* Records provided:
Content starts
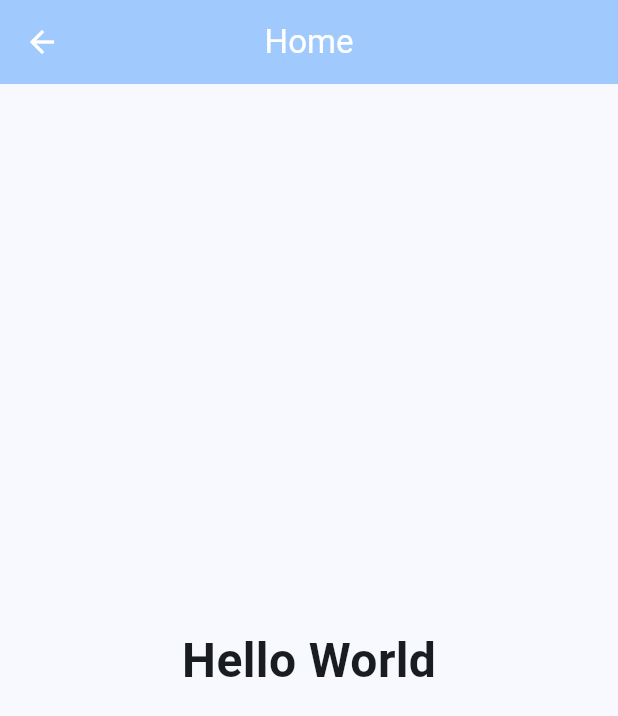
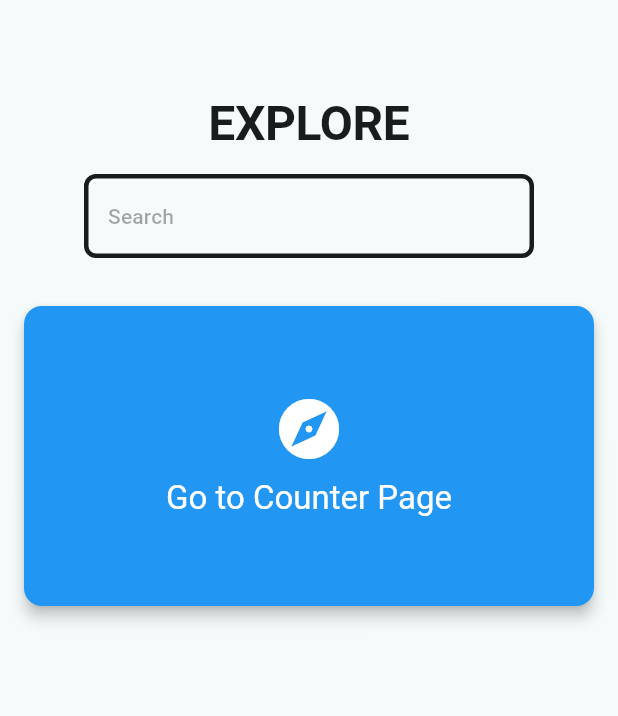
Before and after one commit to EliotAmn/Epitech-AREA, a Flutter app: the HomePage widget shown alone on an empty page, opened directly, on a phone screen of 412 x 824 dp. Shown: the top 716 px of the screen. Run offline on Flutter 3.47's test engine with Material 3 defaults, Android fonts, the phone set to English and light mode, and no system bars.

Commit message:
FEAT: add exploring page and edit the current layout

```diff
--- /dev/null
+++ b/mobile/lib/component/card/card_button.dart
@@ -0,0 +1,54 @@
+import 'package:flutter/material.dart';
+
+class CardButton extends StatelessWidget {
+  final String label;
+  final IconData icon;
+  final VoidCallback onTap;
+  final double height;
+  final double elevation;
+  final Color color;
+  final Color? textColor;
+
+  const CardButton({
+    super.key,
+    required this.label,
+    required this.icon,
+    required this.onTap,
+    required this.color,
+    this.textColor,
+    this.height = 200,
+    this.elevation = 4,
+  });
+
+  @override
+  Widget build(BuildContext context) {
+    return Card(
+      elevation: elevation,
+      margin: const EdgeInsets.all(16),
+      shape: RoundedRectangleBorder(
+        borderRadius: BorderRadius.circular(12),
+      ),
+      color: color,
+      child: InkWell(
+        onTap: onTap,
+        borderRadius: BorderRadius.circular(12),
+        child: Container(
+          width: double.infinity,
+          height: height,
+          padding: const EdgeInsets.all(16),
+          child: Column(
+            mainAxisAlignment: MainAxisAlignment.center,
+            children: [
+              Icon(icon, size: 48, color: textColor),
+              const SizedBox(height: 8),
+              Text(
+                label,
+                style: Theme.of(context).textTheme.titleLarge?.copyWith(color: textColor),
+              ),
+            ],
+          ),
+        ),
+      ),
+    );
+  }
+}
--- a/mobile/lib/main.dart
+++ b/mobile/lib/main.dart
@@ -1,4 +1,5 @@
 import 'package:flutter/material.dart';
+import 'package:flutter/services.dart';
 import 'pages/home_page.dart';
 import 'pages/counter_page.dart';
 import 'pages/login_page.dart';
@@ -31,11 +32,11 @@ class MainNavigation extends StatefulWidget {
 
 class _MainNavigationState extends State<MainNavigation> {
   int _selectedIndex = 0;
+  bool _isLogined = false;
 
   final List<Widget> _pages = [
     const HomePage(),
     const CounterPage(),
-    const LoginPage(),
   ];
 
   void _onItemTapped(int index) {
@@ -44,11 +45,23 @@ class _MainNavigationState extends State<MainNavigation> {
     });
   }
 
+  Widget getCurrentPage() {
+    if (!_isLogined) {
+      return LoginPage(onLoginSuccess: _onLoginSuccess);
+    }
+    return _pages[_selectedIndex];
+  }
+
   @override
   Widget build(BuildContext context) {
     return Scaffold(
-      body: _pages[_selectedIndex],
-      bottomNavigationBar: BottomNavigationBar(
+      appBar: AppBar(
+        title: Text('AREA',
+          style: Theme.of(context).textTheme.displayLarge,
+        ),
+      ),
+      body: getCurrentPage(),
+      bottomNavigationBar: _isLogined ? BottomNavigationBar(
         items: const [
           BottomNavigationBarItem(
             icon: Icon(Icons.home),
@@ -58,14 +71,16 @@ class _MainNavigationState extends State<MainNavigation> {
             icon: Icon(Icons.plus_one),
             label: 'Counter',
           ),
-          BottomNavigationBarItem(
-            icon: Icon(Icons.login),
-            label: 'Login',
-          ),
         ],
         currentIndex: _selectedIndex,
         onTap: _onItemTapped,
-      ),
+      ) : null,
     );
   }
+
+  void _onLoginSuccess() {
+    setState(() {
+      _isLogined = true;
+    });
+  }
 }
--- a/mobile/lib/pages/home_page.dart
+++ b/mobile/lib/pages/home_page.dart
@@ -1,21 +1,41 @@
 import 'package:flutter/material.dart';
+import '../component/input/input_decorations.dart';
+import '../component/card/card_button.dart';
+
 
 class HomePage extends StatelessWidget {
   const HomePage({super.key});
 
   @override
   Widget build(BuildContext context) {
-    return Scaffold(
-      appBar: AppBar(
-        backgroundColor: Theme.of(context).colorScheme.inversePrimary,
-        title: const Text('Home'),
-      ),
-      body: const Center(
-        child: Text(
-          'Hello World',
-          style: TextStyle(fontSize: 32, fontWeight: FontWeight.bold),
-        ),
-      ),
-    );
+    return Center(
+        child: Column(
+          mainAxisAlignment: MainAxisAlignment.start,
+          children: [
+            SizedBox(height: (Theme.of(context).textTheme.bodyLarge?.fontSize ?? 16) * 4),
+            Text('EXPLORE',
+              style: Theme.of(context).textTheme.displayLarge,
+              ),
+            SizedBox(height: Theme.of(context).textTheme.bodyLarge?.fontSize ?? 16),
+            SizedBox(
+              width: 300,
+              child: TextField(
+                decoration: AppInputDecorations.primary(context, 'Search'),
+                textInputAction: TextInputAction.search,
+              ),
+            ),
+            SizedBox(height: Theme.of(context).textTheme.bodyLarge?.fontSize ?? 16),
+            CardButton(
+              label: 'Go to Counter Page',
+              icon: Icons.explore,
+              onTap: () {
+                Navigator.of(context).pushNamed('/counter');
+              },
+              color: Colors.blue,
+              textColor: Colors.white,
+            ),
+          ],
+        )
+      );
   }
 }
--- a/mobile/lib/pages/login_page.dart
+++ b/mobile/lib/pages/login_page.dart
@@ -1,10 +1,12 @@
+
 import 'package:flutter/material.dart';
 import 'package:flutter/services.dart';
 import 'signup_page.dart';
 import '../component/input/input_decorations.dart';
 
 class LoginPage extends StatelessWidget {
-  const LoginPage({super.key});
+  final VoidCallback onLoginSuccess;
+  const LoginPage({super.key, required this.onLoginSuccess});
 
 
 
@@ -41,6 +43,7 @@ class LoginPage extends StatelessWidget {
             ElevatedButton(
               onPressed: () {
                 // Handle login logic here
+                onLoginSuccess.call();
                 Navigator.of(context).pop();
               },
               style: ElevatedButton.styleFrom(
@@ -84,15 +87,7 @@ class LoginPage extends StatelessWidget {
   Widget build(BuildContext context) {
     return Scaffold(
       // extendBodyBehindAppBar: true,
-      appBar: AppBar(
-        backgroundColor: Colors.transparent,
-        elevation: 0.0,
-        scrolledUnderElevation: 0.0,
-        systemOverlayStyle: SystemUiOverlayStyle.light,
-        title: Text('AREA',
-          style: Theme.of(context).textTheme.displayLarge,
-        ),
-      ),
+
       body: Center(
         child: Column(
           mainAxisAlignment: MainAxisAlignment.center,
--- a/mobile/lib/themes.dart
+++ b/mobile/lib/themes.dart
@@ -6,12 +6,12 @@ class AppThemes {
     useMaterial3: true,
     brightness: Brightness.light,
     colorScheme: ColorScheme.fromSeed(
-      seedColor: Colors.blue,
+      seedColor: const Color.fromARGB(255, 255, 255, 255),
       brightness: Brightness.light,
     ),
     appBarTheme: const AppBarTheme(
       centerTitle: true,
-      backgroundColor: Colors.blue,
+      backgroundColor: Colors.transparent,
       foregroundColor: Colors.white,
     ),
     textTheme: const TextTheme(
@@ -25,12 +25,12 @@ class AppThemes {
     useMaterial3: true,
     brightness: Brightness.dark,
     colorScheme: ColorScheme.fromSeed(
-      seedColor: Colors.blue,
+      seedColor: const Color.fromARGB(255, 0, 0, 0),
       brightness: Brightness.dark,
     ),
     appBarTheme: const AppBarTheme(
       centerTitle: true,
-      backgroundColor: Colors.black,
+      backgroundColor: Colors.transparent,
       foregroundColor: Colors.white,
     ),
     textTheme: const TextTheme(
```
Content ends
* Exercise: Please repeat every record above exactly, but leave out the pictures.

* Solution to the exercise:
Before and after one commit to EliotAmn/Epitech-AREA, a Flutter app: the HomePage widget shown alone on an empty page, opened directly, on a phone screen of 412 x 824 dp. Shown: the top 716 px of the screen. Run offline on Flutter 3.47's test engine with Material 3 defaults, Android fonts, the phone set to English and light mode, and no system bars.

Commit message:
FEAT: add exploring page and edit the current layout

```diff
--- /dev/null
+++ b/mobile/lib/component/card/card_button.dart
@@ -0,0 +1,54 @@
+import 'package:flutter/material.dart';
+
+class CardButton extends StatelessWidget {
+  final String label;
+  final IconData icon;
+  final VoidCallback onTap;
+  final double height;
+  final double elevation;
+  final Color color;
+  final Color? textColor;
+
+  const CardButton({
+    super.key,
+    required this.label,
+    required this.icon,
+    required this.onTap,
+    required this.color,
+    this.textColor,
+    this.height = 200,
+    this.elevation = 4,
+  });
+
+  @override
+  Widget build(BuildContext context) {
+    return Card(
+      elevation: elevation,
+      margin: const EdgeInsets.all(16),
+      shape: RoundedRectangleBorder(
+        borderRadius: BorderRadius.circular(12),
+      ),
+      color: color,
+      child: InkWell(
+        onTap: onTap,
+        borderRadius: BorderRadius.circular(12),
+        child: Container(
+          width: double.infinity,
+          height: height,
+          padding: const EdgeInsets.all(16),
+          child: Column(
+            mainAxisAlignment: MainAxisAlignment.center,
+            children: [
+              Icon(icon, size: 48, color: textColor),
+              const SizedBox(height: 8),
+              Text(
+                label,
+                style: Theme.of(context).textTheme.titleLarge?.copyWith(color: textColor),
+              ),
+            ],
+          ),
+        ),
+      ),
+    );
+  }
+}
--- a/mobile/lib/main.dart
+++ b/mobile/lib/main.dart
@@ -1,4 +1,5 @@
 import 'package:flutter/material.dart';
+import 'package:flutter/services.dart';
 import 'pages/home_page.dart';
 import 'pages/counter_page.dart';
 import 'pages/login_page.dart';
@@ -31,11 +32,11 @@ class MainNavigation extends StatefulWidget {
 
 class _MainNavigationState extends State<MainNavigation> {
   int _selectedIndex = 0;
+  bool _isLogined = false;
 
   final List<Widget> _pages = [
     const HomePage(),
     const CounterPage(),
-    const LoginPage(),
   ];
 
   void _onItemTapped(int index) {
@@ -44,11 +45,23 @@ class _MainNavigationState extends State<MainNavigation> {
     });
   }
 
+  Widget getCurrentPage() {
+    if (!_isLogined) {
+      return LoginPage(onLoginSuccess: _onLoginSuccess);
+    }
+    return _pages[_selectedIndex];
+  }
+
   @override
   Widget build(BuildContext context) {
     return Scaffold(
-      body: _pages[_selectedIndex],
-      bottomNavigationBar: BottomNavigationBar(
+      appBar: AppBar(
+        title: Text('AREA',
+          style: Theme.of(context).textTheme.displayLarge,
+        ),
+      ),
+      body: getCurrentPage(),
+      bottomNavigationBar: _isLogined ? BottomNavigationBar(
         items: const [
           BottomNavigationBarItem(
             icon: Icon(Icons.home),
@@ -58,14 +71,16 @@ class _MainNavigationState extends State<MainNavigation> {
             icon: Icon(Icons.plus_one),
             label: 'Counter',
           ),
-          BottomNavigationBarItem(
-            icon: Icon(Icons.login),
-            label: 'Login',
-          ),
         ],
         currentIndex: _selectedIndex,
         onTap: _onItemTapped,
-      ),
+      ) : null,
     );
   }
+
+  void _onLoginSuccess() {
+    setState(() {
+      _isLogined = true;
+    });
+  }
 }
--- a/mobile/lib/pages/home_page.dart
+++ b/mobile/lib/pages/home_page.dart
@@ -1,21 +1,41 @@
 import 'package:flutter/material.dart';
+import '../component/input/input_decorations.dart';
+import '../component/card/card_button.dart';
+
 
 class HomePage extends StatelessWidget {
   const HomePage({super.key});
 
   @override
   Widget build(BuildContext context) {
-    return Scaffold(
-      appBar: AppBar(
-        backgroundColor: Theme.of(context).colorScheme.inversePrimary,
-        title: const Text('Home'),
-      ),
-      body: const Center(
-        child: Text(
-          'Hello World',
-          style: TextStyle(fontSize: 32, fontWeight: FontWeight.bold),
-        ),
-      ),
-    );
+    return Center(
+        child: Column(
+          mainAxisAlignment: MainAxisAlignment.start,
+          children: [
+            SizedBox(height: (Theme.of(context).textTheme.bodyLarge?.fontSize ?? 16) * 4),
+            Text('EXPLORE',
+              style: Theme.of(context).textTheme.displayLarge,
+              ),
+            SizedBox(height: Theme.of(context).textTheme.bodyLarge?.fontSize ?? 16),
+            SizedBox(
+              width: 300,
+              child: TextField(
+                decoration: AppInputDecorations.primary(context, 'Search'),
+                textInputAction: TextInputAction.search,
+              ),
+            ),
+            SizedBox(height: Theme.of(context).textTheme.bodyLarge?.fontSize ?? 16),
+            CardButton(
+              label: 'Go to Counter Page',
+              icon: Icons.explore,
+              onTap: () {
+                Navigator.of(context).pushNamed('/counter');
+              },
+              color: Colors.blue,
+              textColor: Colors.white,
+            ),
+          ],
+        )
+      );
   }
 }
--- a/mobile/lib/pages/login_page.dart
+++ b/mobile/lib/pages/login_page.dart
@@ -1,10 +1,12 @@
+
 import 'package:flutter/material.dart';
 import 'package:flutter/services.dart';
 import 'signup_page.dart';
 import '../component/input/input_decorations.dart';
 
 class LoginPage extends StatelessWidget {
-  const LoginPage({super.key});
+  final VoidCallback onLoginSuccess;
+  const LoginPage({super.key, required this.onLoginSuccess});
 
 
 
@@ -41,6 +43,7 @@ class LoginPage extends StatelessWidget {
             ElevatedButton(
               onPressed: () {
                 // Handle login logic here
+                onLoginSuccess.call();
                 Navigator.of(context).pop();
               },
               style: ElevatedButton.styleFrom(
@@ -84,15 +87,7 @@ class LoginPage extends StatelessWidget {
   Widget build(BuildContext context) {
     return Scaffold(
       // extendBodyBehindAppBar: true,
-      appBar: AppBar(
-        backgroundColor: Colors.transparent,
-        elevation: 0.0,
-        scrolledUnderElevation: 0.0,
-        systemOverlayStyle: SystemUiOverlayStyle.light,
-        title: Text('AREA',
-          style: Theme.of(context).textTheme.displayLarge,
-        ),
-      ),
+
       body: Center(
         child: Column(
           mainAxisAlignment: MainAxisAlignment.center,
--- a/mobile/lib/themes.dart
+++ b/mobile/lib/themes.dart
@@ -6,12 +6,12 @@ class AppThemes {
     useMaterial3: true,
     brightness: Brightness.light,
     colorScheme: ColorScheme.fromSeed(
-      seedColor: Colors.blue,
+      seedColor: const Color.fromARGB(255, 255, 255, 255),
       brightness: Brightness.light,
     ),
     appBarTheme: const AppBarTheme(
       centerTitle: true,
-      backgroundColor: Colors.blue,
+      backgroundColor: Colors.transparent,
       foregroundColor: Colors.white,
     ),
     textTheme: const TextTheme(
@@ -25,12 +25,12 @@ class AppThemes {
     useMaterial3: true,
     brightness: Brightness.dark,
     colorScheme: ColorScheme.fromSeed(
-      seedColor: Colors.blue,
+      seedColor: const Color.fromARGB(255, 0, 0, 0),
       brightness: Brightness.dark,
     ),
     appBarTheme: const AppBarTheme(
       centerTitle: true,
-      backgroundColor: Colors.black,
+      backgroundColor: Colors.transparent,
       foregroundColor: Colors.white,
     ),
     textTheme: const TextTheme(
```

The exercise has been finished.